Remember the Thunderbolt prototype Henrik Fisker brought to this year’s Amelia Island Concours d’Elegance? The one that was his “personal interpretation” of the Aston Martin Vanquish? Well, Aston Martin doesn’t feel that it was personal enough, and claim the Thunderbolt is a Thunder-ripoff.
According to Automotive News, Aston states the $400,000 prototype is an unauthorized copy of its Vanquish coupe, featuring only minor variations to its trademarked designs. Designs like the side vents and even the winged logo are too similar for its liking.
The Thunderbolt prototype is based off of Aston’s flagship GT, which is powered by a 5.9-liter V12 engine that churns out 568 horsepower and is sent to the back wheels via an eight-speed touchtronic automatic transmission. The prototype was developed with the help of Galpin Auto Sports, a California-based dealership group and car customizing specialist. The group’s intent to sell the Thunderbolt is where Aston’s issue begins.
Making a one-off is one thing, but selling something that, in Aston’s eyes, is still clearly a Vanquish, is another, and they’ve filed a complaint in Los Angeles federal court.
“Fisker’s bad-faith intent to free-ride off the tremendous goodwill associated with the famous Aston Martin mark, wings logo, side vent mark, and Vanquish mark could not be more transparent,” an Aston Martin representative stated.
Fisker has previously worked for Aston Martin as a design director, most notably contributing to the DB9. His next significant contribution to the automotive world was stating Fisker Automotive, planning to sell sporty plug-in hybrids like the Fisker Karma. Financial problems forced the company to file for bankruptcy, and its assets were bought up by a China-based automotive conglomerate.

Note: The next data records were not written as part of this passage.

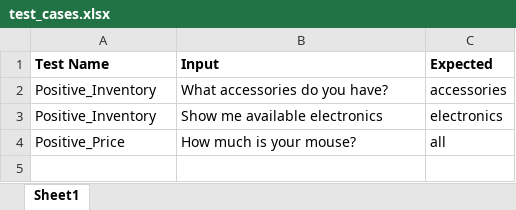
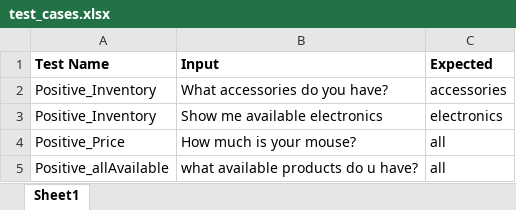
Before and after one commit to ShaliniOlivera/aiAgent_accuracyTest, an Excel workbook: test_cases.xlsx, sheet Sheet1, drawn as a sheet; values as stored, in another font and other column widths than the file's, no borders; the diff names each change by its address in the sheet, - before the commit and + after, or states it on an @@ line.

Commit message:
added expected

```diff
--- a/test_cases.xlsx (sheet Sheet1)
+++ b/test_cases.xlsx (sheet Sheet1)
+row 5: Positive_allAvailable | what available products do u have? | all
```
Also changed, not shown: 1 other file.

If Aston Martin puts the smack down before Thunderbolt production even starts (unless an agreement can be reached), we still doubt that it will be the last we hear of Henrik Fisker and his automotive ventures. He’s proven he’s nothing if not tenacious.
- Aston Martin’s first SUV won’t get an electric powertrain after all
- 2019 Aston Martin Vantage first drive review
- So, who made my car? A comprehensive guide to today’s car conglomerates
- Lyft to send its own self-driving cars out on the country’s biggest test track
- Video of deadly Uber autonomous car crash raises more questions than it answers